WASHINGTON (Reuters) - A tentative agreement has been reached by the chairmen of the U.S. Senate and House veterans committees on legislation aimed at resolving the Veterans Affairs healthcare crisis, their spokesmen said on Sunday.
Independent Senator Bernie Sanders, who heads the Senate Committee on Veterans’ Affairs, and his House counterpart, Republican Representative Jeff Miller, will outline the agreement at a news conference at 1:30 p.m. on Monday, their spokesmen said.
“Miller and Sanders continued negotiations on a VA reform package this weekend and made significant progress toward an agreement on legislation to make VA more accountable and to help the department recruit more doctors, nurses and other healthcare professionals,” their offices said in a statement.
The VA has been rocked by a scandal over cover-ups of months-long waiting times for medical appointments at its clinics and hospitals across the country. In Phoenix, doctors have alleged that some 40 veterans died as their names languished on secret waiting lists while officials misrepresented wait-time data to meet targets for bonus compensation.
The controversy led to the resignation of VA Secretary Eric Shinseki in late May.
With time winding down before Congress begins a five-week recess on Friday, pressure has been building to reach a deal on a measure aimed at eliminating long waiting lists at VA hospitals and clinics.
Negotiations on the measure had broken down last week as Sanders and Miller rolled out competing proposals with a $15 billion gap between them.
The proposal introduced by Sanders on Thursday would provide less than $25 billion in new funds for VA healthcare, with $3.3 billion offset by other savings in the department’s budget.
Miller came back with a plan for $10 billion in emergency funds, with other budget needs to be settled in the fiscal 2015 VA spending bill later this year.

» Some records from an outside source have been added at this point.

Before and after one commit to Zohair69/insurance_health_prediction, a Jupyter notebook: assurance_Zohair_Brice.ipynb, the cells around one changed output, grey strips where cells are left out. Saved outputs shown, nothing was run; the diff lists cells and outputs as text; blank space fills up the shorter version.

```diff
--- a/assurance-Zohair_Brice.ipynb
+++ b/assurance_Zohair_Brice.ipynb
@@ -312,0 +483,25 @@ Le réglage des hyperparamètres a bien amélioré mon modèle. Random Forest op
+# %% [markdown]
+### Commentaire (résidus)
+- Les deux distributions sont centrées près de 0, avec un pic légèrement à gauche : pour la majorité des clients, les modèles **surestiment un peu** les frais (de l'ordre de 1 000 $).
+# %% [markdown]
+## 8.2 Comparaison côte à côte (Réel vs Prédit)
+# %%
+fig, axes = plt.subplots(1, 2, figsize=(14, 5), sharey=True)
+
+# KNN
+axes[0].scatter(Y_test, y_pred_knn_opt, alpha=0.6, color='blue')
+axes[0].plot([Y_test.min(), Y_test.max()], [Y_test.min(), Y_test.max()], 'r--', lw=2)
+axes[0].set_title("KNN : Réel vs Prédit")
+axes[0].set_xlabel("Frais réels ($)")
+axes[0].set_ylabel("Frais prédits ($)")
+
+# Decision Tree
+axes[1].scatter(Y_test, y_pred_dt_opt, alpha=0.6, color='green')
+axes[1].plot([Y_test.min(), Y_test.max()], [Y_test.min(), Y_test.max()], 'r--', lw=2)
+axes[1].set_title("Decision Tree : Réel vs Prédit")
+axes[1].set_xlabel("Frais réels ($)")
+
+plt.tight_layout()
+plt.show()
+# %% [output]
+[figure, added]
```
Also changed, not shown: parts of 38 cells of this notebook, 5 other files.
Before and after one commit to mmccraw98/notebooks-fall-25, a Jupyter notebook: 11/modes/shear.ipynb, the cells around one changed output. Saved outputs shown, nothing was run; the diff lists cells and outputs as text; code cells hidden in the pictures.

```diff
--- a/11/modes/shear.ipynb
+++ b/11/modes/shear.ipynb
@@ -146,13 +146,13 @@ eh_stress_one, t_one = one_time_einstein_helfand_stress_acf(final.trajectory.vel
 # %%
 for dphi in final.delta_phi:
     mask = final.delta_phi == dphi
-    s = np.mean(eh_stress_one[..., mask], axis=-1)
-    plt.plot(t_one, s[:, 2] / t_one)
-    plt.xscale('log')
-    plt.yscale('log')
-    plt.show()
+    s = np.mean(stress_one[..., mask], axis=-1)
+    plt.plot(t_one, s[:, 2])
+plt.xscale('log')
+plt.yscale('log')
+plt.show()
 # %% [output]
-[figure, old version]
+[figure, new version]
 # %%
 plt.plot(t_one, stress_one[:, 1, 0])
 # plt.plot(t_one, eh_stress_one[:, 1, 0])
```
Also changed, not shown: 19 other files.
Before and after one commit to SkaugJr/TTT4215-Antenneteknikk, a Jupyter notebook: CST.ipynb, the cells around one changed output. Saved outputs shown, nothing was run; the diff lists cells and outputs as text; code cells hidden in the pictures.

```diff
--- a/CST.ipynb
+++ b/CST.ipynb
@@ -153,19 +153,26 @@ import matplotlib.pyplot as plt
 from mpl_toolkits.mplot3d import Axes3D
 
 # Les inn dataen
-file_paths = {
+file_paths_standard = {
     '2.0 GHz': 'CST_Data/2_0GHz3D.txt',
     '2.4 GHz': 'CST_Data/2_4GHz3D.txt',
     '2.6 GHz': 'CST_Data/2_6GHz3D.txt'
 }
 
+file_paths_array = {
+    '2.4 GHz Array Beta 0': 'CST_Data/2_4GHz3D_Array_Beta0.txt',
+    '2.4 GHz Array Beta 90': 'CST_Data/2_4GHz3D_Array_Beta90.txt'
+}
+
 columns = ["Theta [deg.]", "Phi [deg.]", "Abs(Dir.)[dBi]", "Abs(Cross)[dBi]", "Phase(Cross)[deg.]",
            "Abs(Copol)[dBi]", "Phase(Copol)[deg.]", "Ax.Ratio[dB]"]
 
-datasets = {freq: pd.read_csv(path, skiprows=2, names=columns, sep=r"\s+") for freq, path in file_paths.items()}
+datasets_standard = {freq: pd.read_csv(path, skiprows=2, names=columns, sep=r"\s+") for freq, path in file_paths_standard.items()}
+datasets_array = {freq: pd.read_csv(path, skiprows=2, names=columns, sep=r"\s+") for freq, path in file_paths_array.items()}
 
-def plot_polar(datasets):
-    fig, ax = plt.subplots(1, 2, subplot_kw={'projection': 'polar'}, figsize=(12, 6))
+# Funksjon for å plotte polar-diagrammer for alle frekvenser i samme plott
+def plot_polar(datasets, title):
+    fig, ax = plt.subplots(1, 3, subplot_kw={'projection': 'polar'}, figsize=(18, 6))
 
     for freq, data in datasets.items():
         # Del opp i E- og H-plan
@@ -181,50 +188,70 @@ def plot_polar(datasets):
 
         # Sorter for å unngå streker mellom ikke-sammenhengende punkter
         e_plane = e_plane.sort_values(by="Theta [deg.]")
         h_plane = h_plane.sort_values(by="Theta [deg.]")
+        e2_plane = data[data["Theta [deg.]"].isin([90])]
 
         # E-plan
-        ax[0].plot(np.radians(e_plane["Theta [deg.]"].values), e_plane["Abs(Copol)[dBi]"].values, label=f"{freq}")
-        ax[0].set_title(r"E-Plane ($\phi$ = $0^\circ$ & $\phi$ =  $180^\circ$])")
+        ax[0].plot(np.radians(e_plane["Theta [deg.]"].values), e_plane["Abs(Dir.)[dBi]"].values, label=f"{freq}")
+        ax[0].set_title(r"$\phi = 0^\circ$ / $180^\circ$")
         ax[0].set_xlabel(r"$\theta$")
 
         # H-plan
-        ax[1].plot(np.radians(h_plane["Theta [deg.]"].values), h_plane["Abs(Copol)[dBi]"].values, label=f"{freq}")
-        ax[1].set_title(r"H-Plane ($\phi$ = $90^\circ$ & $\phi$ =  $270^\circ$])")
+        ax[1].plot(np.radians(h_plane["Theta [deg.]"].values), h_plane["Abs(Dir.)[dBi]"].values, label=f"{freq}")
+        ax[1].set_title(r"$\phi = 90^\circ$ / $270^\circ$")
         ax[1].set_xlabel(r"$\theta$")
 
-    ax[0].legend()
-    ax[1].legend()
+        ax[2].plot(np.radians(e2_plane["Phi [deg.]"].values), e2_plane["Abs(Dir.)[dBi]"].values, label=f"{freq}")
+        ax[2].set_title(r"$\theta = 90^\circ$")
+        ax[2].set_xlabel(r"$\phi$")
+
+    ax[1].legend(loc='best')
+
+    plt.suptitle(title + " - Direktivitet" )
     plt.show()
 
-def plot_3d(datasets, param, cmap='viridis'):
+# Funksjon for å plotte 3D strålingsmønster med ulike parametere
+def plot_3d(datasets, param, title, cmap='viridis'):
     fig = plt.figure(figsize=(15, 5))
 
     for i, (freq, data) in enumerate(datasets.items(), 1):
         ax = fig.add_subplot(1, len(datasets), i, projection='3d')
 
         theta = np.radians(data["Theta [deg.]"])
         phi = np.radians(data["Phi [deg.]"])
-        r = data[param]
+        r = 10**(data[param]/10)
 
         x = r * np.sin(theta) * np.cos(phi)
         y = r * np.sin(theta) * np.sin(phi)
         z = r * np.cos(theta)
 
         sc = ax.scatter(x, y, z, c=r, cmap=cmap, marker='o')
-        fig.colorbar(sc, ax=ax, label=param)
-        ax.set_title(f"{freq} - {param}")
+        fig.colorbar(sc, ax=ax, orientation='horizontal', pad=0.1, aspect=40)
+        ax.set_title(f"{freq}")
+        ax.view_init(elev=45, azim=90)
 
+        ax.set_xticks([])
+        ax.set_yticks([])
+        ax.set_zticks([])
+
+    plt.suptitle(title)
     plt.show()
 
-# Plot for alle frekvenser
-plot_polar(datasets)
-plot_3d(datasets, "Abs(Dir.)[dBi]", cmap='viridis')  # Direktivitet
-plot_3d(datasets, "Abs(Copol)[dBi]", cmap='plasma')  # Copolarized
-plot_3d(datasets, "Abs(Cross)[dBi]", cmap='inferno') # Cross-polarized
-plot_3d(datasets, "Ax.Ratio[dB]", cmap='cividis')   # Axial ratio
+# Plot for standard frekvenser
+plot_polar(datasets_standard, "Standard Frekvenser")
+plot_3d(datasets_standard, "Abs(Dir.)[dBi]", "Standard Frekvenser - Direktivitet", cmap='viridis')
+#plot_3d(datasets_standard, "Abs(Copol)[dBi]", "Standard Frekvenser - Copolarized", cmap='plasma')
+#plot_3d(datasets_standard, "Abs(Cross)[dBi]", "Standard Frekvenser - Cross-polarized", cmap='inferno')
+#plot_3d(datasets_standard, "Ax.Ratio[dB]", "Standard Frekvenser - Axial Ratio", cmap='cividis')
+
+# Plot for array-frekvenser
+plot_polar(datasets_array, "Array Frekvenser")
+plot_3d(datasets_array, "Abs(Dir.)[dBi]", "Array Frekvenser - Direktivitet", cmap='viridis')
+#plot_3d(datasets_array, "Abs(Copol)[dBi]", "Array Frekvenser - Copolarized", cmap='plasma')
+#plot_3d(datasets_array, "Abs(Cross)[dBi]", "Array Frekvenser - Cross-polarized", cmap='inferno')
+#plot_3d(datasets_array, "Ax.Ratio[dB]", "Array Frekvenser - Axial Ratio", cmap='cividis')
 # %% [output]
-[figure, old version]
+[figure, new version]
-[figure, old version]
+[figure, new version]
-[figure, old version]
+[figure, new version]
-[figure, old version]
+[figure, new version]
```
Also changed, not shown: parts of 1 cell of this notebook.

Reporting by Peter Cooney; Additional reporting by David Lawder; Editing by Andrea Ricci